House price growth slowed in the run-up to the European Union (EU) referendum on 23 June as activity in the market softened while many buyers and investors awaited the result.

Halifax said in its monthly index that the average UK house price rose 1.2% in the three months to the end of June, reaching £216,823 ($281,503), a slowdown from 1.5% quarterly growth in May. Annual growth was 8.4%, slower than May's 9.2% and the lowest rate for 11 months.

"There is evidence that the underlying pace of house growth may be easing," said Martin Ellis, Halifax housing economist. "House prices continue to increase, albeit at a slower rate, but this precedes the EU referendum result, therefore it is far too early to determine any impact since."

Britain voted by 52% to 48% to leave the EU, a move dubbed Brexit, triggering political and economic uncertainty. A Treasury analysis of Brexit released before the vote suggested a severe economic shock could send house prices falling by as much as 18%, though early anecdotal reports from estate agents suggest there has been no sudden disaster in the housing market.

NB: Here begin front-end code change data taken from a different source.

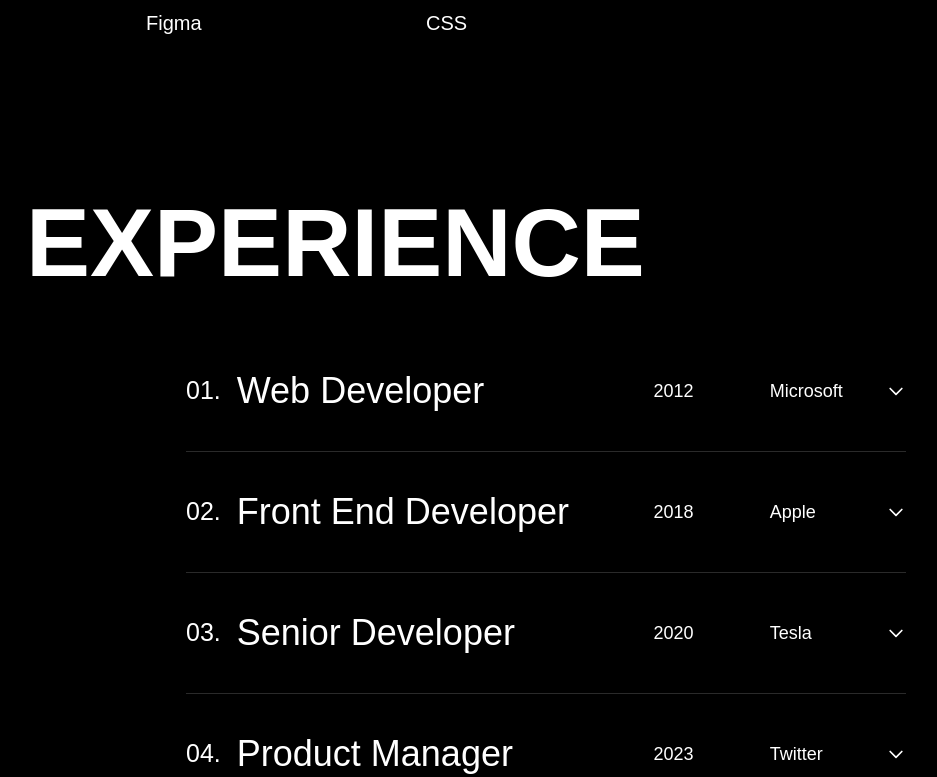
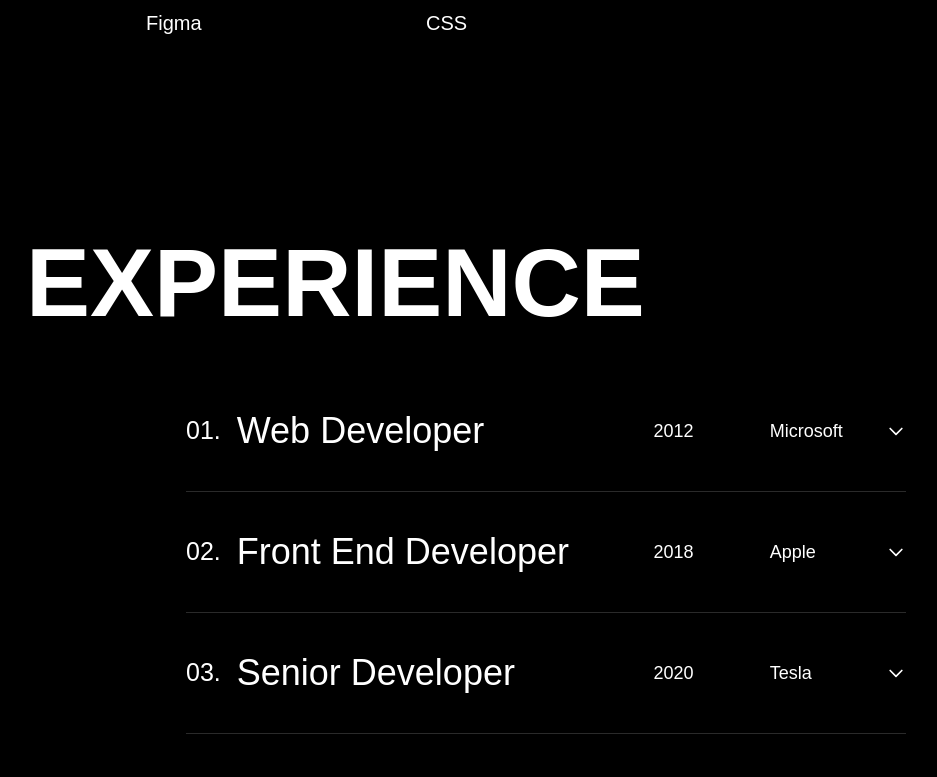
Before and after one commit to gohildev2004/webPortfolio, a React (Vite) app: page / in a window 1280 px wide. Shown: the part 1805-2582 px from the top of the page, without its empty margins (174-1111 px from the left). Built offline with nearby package versions, Linux system fonts and the light colour scheme.

Commit message:
minor change

```diff
--- a/src/components/about.jsx
+++ b/src/components/about.jsx
@@ -2,7 +2,7 @@ import React from "react";
 
 const About = () => {
   return (
-    <section id="about" className="about_section">
+    <section id="about" className="about_section max-md:mt-30">
       <div className="text-4xl sm:text-5xl md:text-7xl lg:text-8xl font-bold">
         ABOUT ME
       </div>
--- a/src/components/experience.jsx
+++ b/src/components/experience.jsx
@@ -49,7 +49,7 @@ const Experience = () => {
   return (
     <section
       id="experience"
-      className="min-h-screen bg-black text-white md:pt-20 max-md:pt-30"
+      className="min-h-screen bg-black text-white md:pt-30 max-md:mt-50"
     >
       <h2 className="text-4xl sm:text-5xl md:text-7xl lg:text-8xl font-bold">
         EXPERIENCE
```
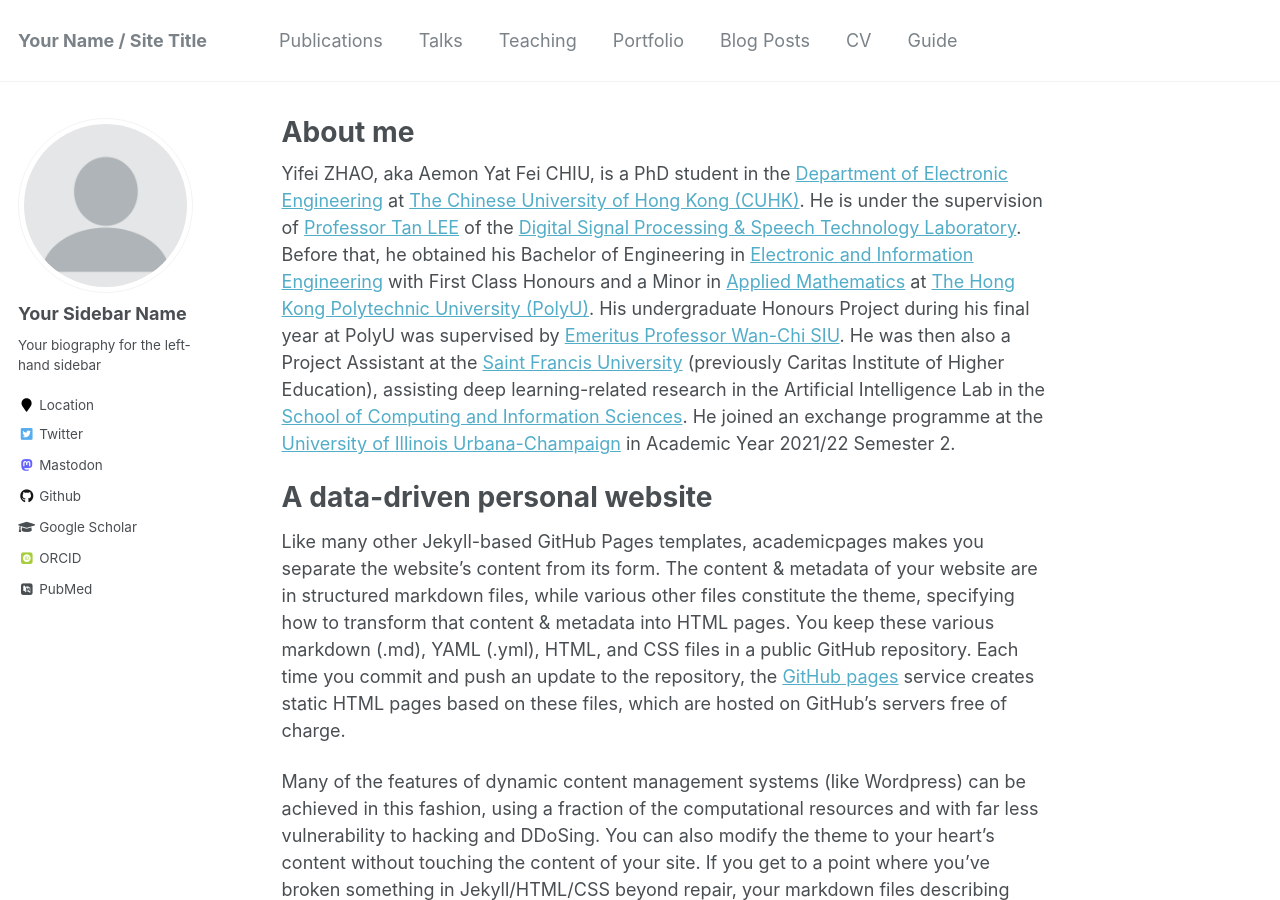
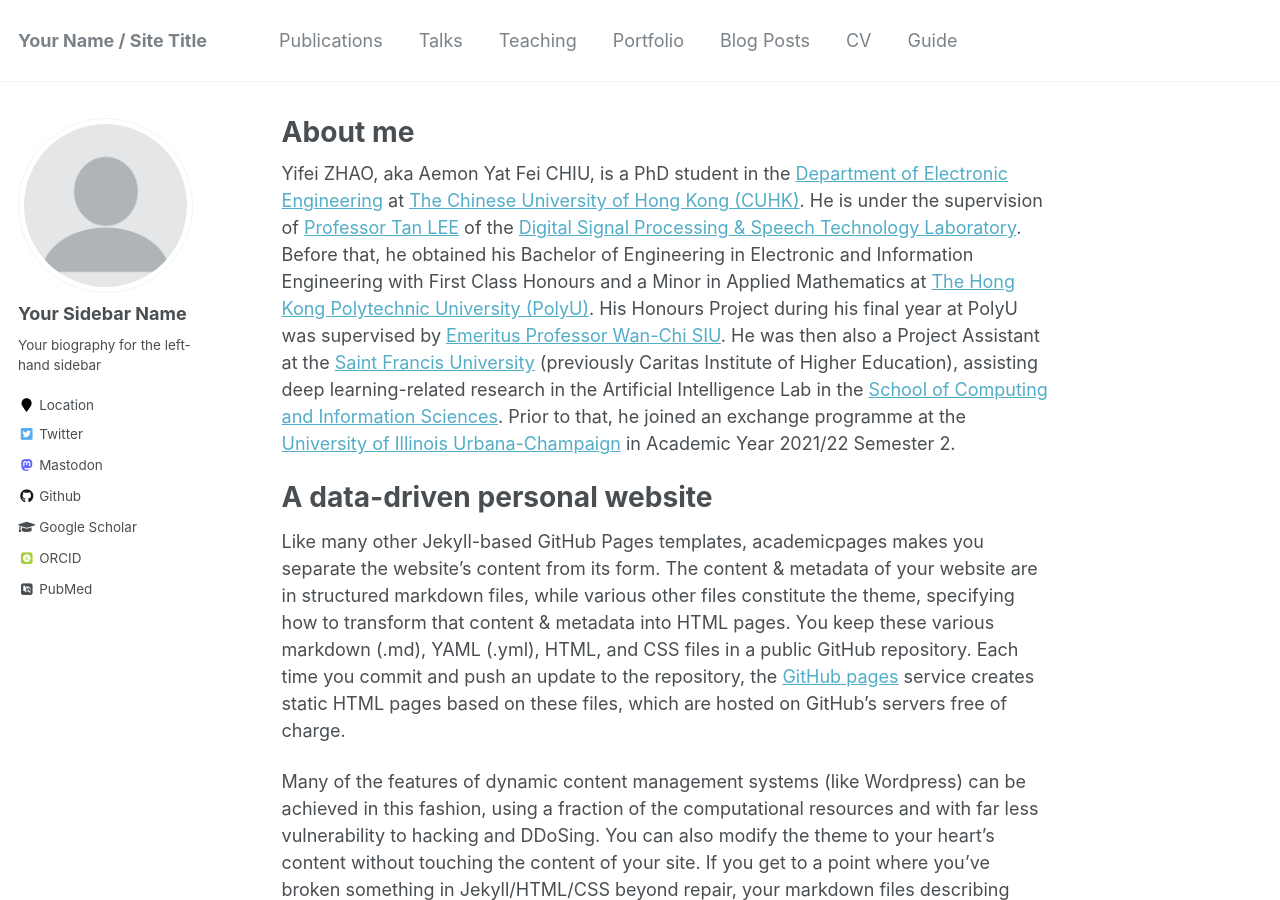
Before and after one commit to aemonyfchiu/aemonyfchiu.github.io, a Jekyll site: the page built from _pages/about.md, in a window 1280 px wide and 900 px high. Built offline with Jekyll 4.4.1, drawn with Linux system fonts in a browser that asks for light colours; some web fonts are replaced.

Commit message:
Update about.md

```diff
--- a/_pages/about.md
+++ b/_pages/about.md
@@ -7,7 +7,7 @@
   - /about.html
 ---
 
-Yifei ZHAO, aka Aemon Yat Fei CHIU, is a PhD student in the [Department of Electronic Engineering](https://www.ee.cuhk.edu.hk/en-gb/) at [The Chinese University of Hong Kong (CUHK)](https://www.cuhk.edu.hk/english/index.html). He is under the supervision of [Professor Tan LEE](https://www.ee.cuhk.edu.hk/en-gb/people/academic-staff/professors/prof-tan-lee) of the [Digital Signal Processing & Speech Technology Laboratory](http://dsp.ee.cuhk.edu.hk/). Before that, he obtained his Bachelor of Engineering in [Electronic and Information Engineering](https://www.polyu.edu.hk/eee/) with First Class Honours and a Minor in [Applied Mathematics](https://www.polyu.edu.hk/ama/) at [The Hong Kong Polytechnic University (PolyU)](https://www.polyu.edu.hk/). His undergraduate Honours Project during his final year at PolyU was supervised by [Emeritus Professor Wan-Chi SIU](https://www.polyu.edu.hk/eee/people/academic-staff-and-teaching-staff/emeritus_prof-siu-wc/). He was then also a Project Assistant at the [Saint Francis University](https://www.cihe.edu.hk/en/home/index.html) (previously Caritas Institute of Higher Education), assisting deep learning-related research in the Artificial Intelligence Lab in the [School of Computing and Information Sciences](https://cis.cihe.edu.hk/). He joined an exchange programme at the [University of Illinois Urbana-Champaign](https://illinois.edu/) in Academic Year 2021/22 Semester 2.
+Yifei ZHAO, aka Aemon Yat Fei CHIU, is a PhD student in the [Department of Electronic Engineering](https://www.ee.cuhk.edu.hk/en-gb/) at [The Chinese University of Hong Kong (CUHK)](https://www.cuhk.edu.hk/english/index.html). He is under the supervision of [Professor Tan LEE](https://www.ee.cuhk.edu.hk/en-gb/people/academic-staff/professors/prof-tan-lee) of the [Digital Signal Processing & Speech Technology Laboratory](http://dsp.ee.cuhk.edu.hk/). Before that, he obtained his Bachelor of Engineering in Electronic and Information Engineering with First Class Honours and a Minor in Applied Mathematics at [The Hong Kong Polytechnic University (PolyU)](https://www.polyu.edu.hk/). His Honours Project during his final year at PolyU was supervised by [Emeritus Professor Wan-Chi SIU](https://www.polyu.edu.hk/eee/people/academic-staff-and-teaching-staff/emeritus_prof-siu-wc/). He was then also a Project Assistant at the [Saint Francis University](https://www.cihe.edu.hk/en/home/index.html) (previously Caritas Institute of Higher Education), assisting deep learning-related research in the Artificial Intelligence Lab in the [School of Computing and Information Sciences](https://cis.cihe.edu.hk/). Prior to that, he joined an exchange programme at the [University of Illinois Urbana-Champaign](https://illinois.edu/) in Academic Year 2021/22 Semester 2.
 
 A data-driven personal website
 ======
```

Housebuilder share prices have fallen sharply since the referendum. Samuel Tombs, chief UK economist at Pantheon Economics, said the scale of these declines implies a 5% drop in house prices in 2017. "The markets are factoring in a pretty big hit to consumer confidence," Tombs said. "That means that demand to move home suddenly falls."